The Museum of the Confederacy is located in Richmond, Virginia. The museum includes the former White House of the Confederacy and maintains a comprehensive collection of artifacts, manuscripts, Confederate imprints (books and pamphlets), and photographs from the Confederate States of America and the American Civil War (1861–1865). In November 2013, the museum's governance was merged with the American Civil War Center at Historic Tredegar. In January 2014, it was announced that the new combined institution would be called the American Civil War Museum.
White House of the Confederacy
The White House of the Confederacy is a gray stuccoed neoclassical mansion built in 1818 by John Brockenbrough, who was president of the Bank of Virginia. Designed by Robert Mills, Brockenbrough’s private residence was built in early nineteenth century on East Clay Street in Richmond's affluent Shockoe Hill neighborhood (later known as the Court End District), and was two blocks north of the Virginia State Capitol. President of the Confederate States of America Jefferson Davis, his wife Varina, and their children moved into the house in August 1861, and lived there for the remainder of the war. President Davis maintained an at-home office on the second floor of the White House due to poor health.
History of the Museum
Opened as the Confederate Museum on February 22, 1896, it was housed for many years in the former White House of the Confederacy. The Museum of the Confederacy was founded by influential Richmond society ladies, starting with Isabel Maury who was later joined by Ann Crenshaw Grant, and Isobel Stewart Bryan. Isabel Maury was the founder of the Museum of the Confederacy but she also was the first Regent of the Confederate Memorial Literary Society (CMLS). The Isabel Maury Planned Giving Society continues the work of Mrs. Isabel Maury, daughter of Robert Henry Maury, who, with the Relics Committee, was instrumental in securing much of the Museum's current collection.

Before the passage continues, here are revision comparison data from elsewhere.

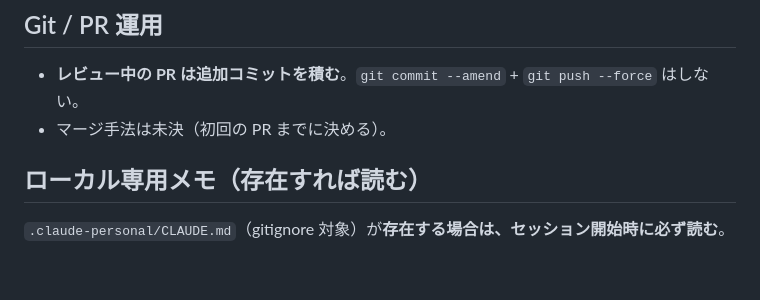
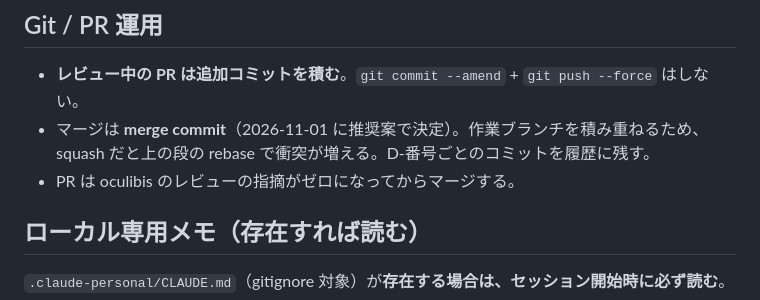
Before and after one commit to Daiius/infra-supra, a Markdown page: AGENTS.md, the part around the change. Drawn GitHub-style; blank space fills up the shorter version.

Commit message:
docs: マージ手法を merge commit に決める

```diff
--- a/AGENTS.md
+++ b/AGENTS.md
@@ -74,7 +74,8 @@ public リポジトリなので、秘密（トークン・`.env*` など）の
 ## Git / PR 運用
 
 - **レビュー中の PR は追加コミットを積む**。`git commit --amend` + `git push --force` はしない。
-- マージ手法は未決（初回の PR までに決める）。
+- マージは **merge commit**（2026-11-01 に推奨案で決定）。作業ブランチを積み重ねるため、squash だと上の段の rebase で衝突が増える。D-番号ごとのコミットを履歴に残す。
+- PR は oculibis のレビューの指摘がゼロになってからマージする。
 
 ## ローカル専用メモ（存在すれば読む）
 
```
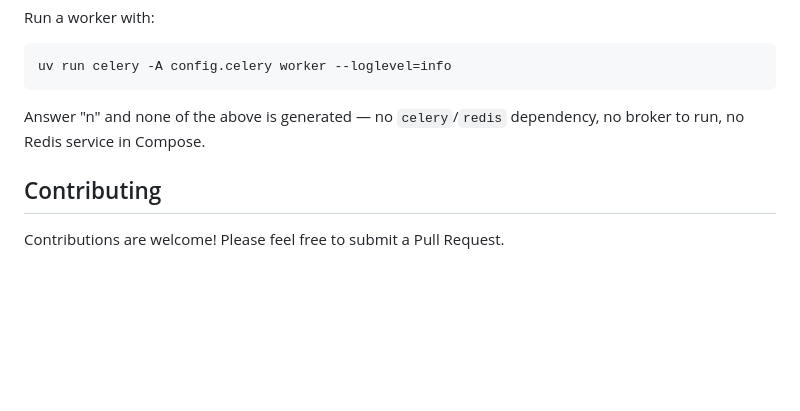
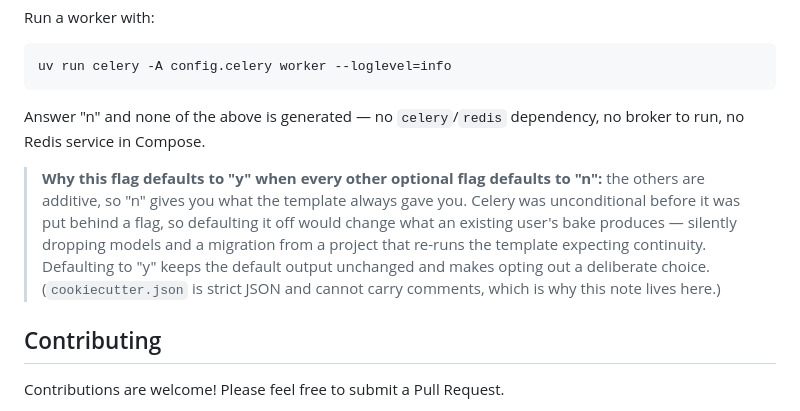
Before and after one commit to testpress/forge, a Markdown page: README.md, the part around the change. Rendered like a GitHub page; blank space fills up the shorter version.

Commit message:
docs: Explain why use_celery is the one flag defaulting to "y"
`use_celery` defaults to "y" while use_preline, use_sentry, use_channels
and use_django_ninja all default to "n". That asymmetry looks like an
oversight, and the obvious "fix" is to flip it for consistency.

It is deliberate. The other flags are additive: answering "n" leaves you
with what the template has always produced. Celery was unconditional
before it was put behind a flag, so defaulting it off would change the
output of an existing user's bake - silently removing the BackgroundTask
models, their admin, the example tasks and a migration from a project
whose owner re-ran the template expecting continuity. Defaulting to "y"
keeps the default bake byte-identical to before the flag existed and
makes opting out an explicit decision.

The natural place to record this is next to the value in
cookiecutter.json, but that file is strict JSON and cookiecutter parses
it with json.load, so it cannot carry comments. Put the explanation in
the README section that documents the flag instead, and say why it lives
there, so the next person to notice the inconsistency finds the reasoning
before changing it.

No functional change - README only. cookiecutter.json still parses and
still reports use_celery = "y"; a default bake passes ruff, ruff format,
djlint and pytest.

Co-Authored-By: Claude Opus 5 <noreply@anthropic.com>

```diff
--- a/README.md
+++ b/README.md
@@ -232,6 +232,16 @@ uv run celery -A config.celery worker --loglevel=info
 Answer "n" and none of the above is generated — no `celery`/`redis`
 dependency, no broker to run, no Redis service in Compose.
 
+> **Why this flag defaults to "y" when every other optional flag defaults
+> to "n":** the others are additive, so "n" gives you what the template
+> always gave you. Celery was unconditional before it was put behind a
+> flag, so defaulting it off would change what an existing user's bake
+> produces — silently dropping models and a migration from a project that
+> re-runs the template expecting continuity. Defaulting to "y" keeps the
+> default output unchanged and makes opting out a deliberate choice.
+> (`cookiecutter.json` is strict JSON and cannot carry comments, which is
+> why this note lives here.)
+
 ## Contributing
 
 Contributions are welcome! Please feel free to submit a Pull Request.
```
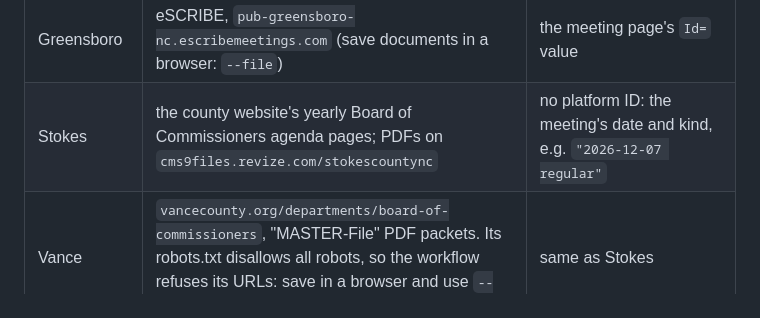
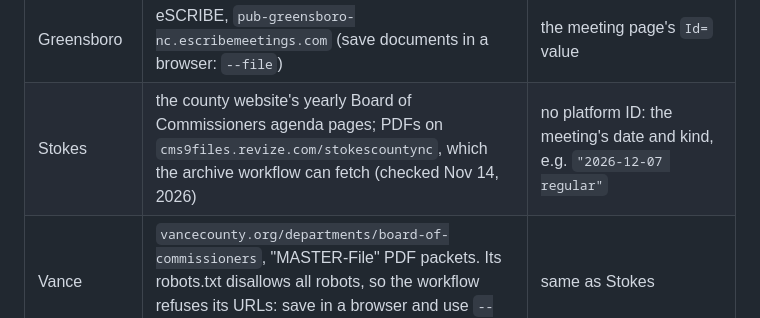
Before and after one commit to TooSmoove/dcledger, a Markdown page: data/README.md, the part around the change. Rendered like a GitHub page.

Commit message:
Note that the workflow can archive Stokes PDFs (#94)
Co-Authored-By: Claude Opus 5.5 <noreply@anthropic.com>
Claude-Session: https://claude.ai/code/session_01SpGHjpswSiei7kVVDtGCm4
Signed-off-by: TooSmoove <TooSmoove@users.noreply.github.com>

```diff
--- a/data/README.md
+++ b/data/README.md
@@ -152,7 +152,7 @@ Where each manual jurisdiction posts (#94):
 | Jurisdiction | Where to look | `platform_meeting_id` |
 |---|---|---|
 | Greensboro | eSCRIBE, `pub-greensboro-nc.escribemeetings.com` (save documents in a browser: `--file`) | the meeting page's `Id=` value |
-| Stokes | the county website's yearly Board of Commissioners agenda pages; PDFs on `cms9files.revize.com/stokescountync` | no platform ID: the meeting's date and kind, e.g. `"2026-12-07 regular"` |
+| Stokes | the county website's yearly Board of Commissioners agenda pages; PDFs on `cms9files.revize.com/stokescountync`, which the archive workflow can fetch (checked Nov 14, 2026) | no platform ID: the meeting's date and kind, e.g. `"2026-12-07 regular"` |
 | Vance | `vancecounty.org/departments/board-of-commissioners`, "MASTER-File" PDF packets. Its robots.txt disallows all robots, so the workflow refuses its URLs: save in a browser and use `--file` | same as Stokes |
 
 Whatever you choose for a platform without IDs, keep it stable: it can't change once published.
```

Mrs. Isabel Maury was a cousin to Matthew Fontaine Maury, the naval officer and scientist credited as the father of modern oceanography. Matthew Fontaine Maury lived in Robert Henry Maury's house in the early part of the American Civil War and would walk the two blocks to the White House of the Confederacy on a daily basis. It was in this house that Matthew Fontaine Maury first worked with burning underwater fuses for torpedoes in a tub of water.
Today there are old and new plaques on the building that testify to this. Mrs. Grant was the sister of Lewis Crenshaw, who owned the house just prior to the war, and was married to James Grant a wealthy tobacconist who also lived within the neighborhood. Mrs. Bryan was the wife of Joseph Bryan, a wealthy businessman and publisher, whose family is still associated with the Richmond Times-Dispatch.
Location near Virginia State Capitol
The museum and White House of the Confederacy are located two blocks north of the Virginia State Capitol, and within walking distance of several other museums and historic sites, including the Executive Mansion of Virginia, Monumental Church, St. Paul's Church, John Marshall House (a Preservation Virginia property), and the John Wickham House (Valentine Richmond History Center). It is, however, completely surrounded by and its view is cut off from those sites by the VCU Medical Center (formerly the Medical College of Virginia hospitals) of Virginia Commonwealth University (VCU).
The neighboring and expanding hi-rise medical facilities stirred debate in 2005 about the possible relocation of the Museum and the historic White House building. In 2006, museum officials announced that the White House of the Confederacy, a National Historic Landmark (1963) and Virginia Historic Landmark (1966), will not be moved.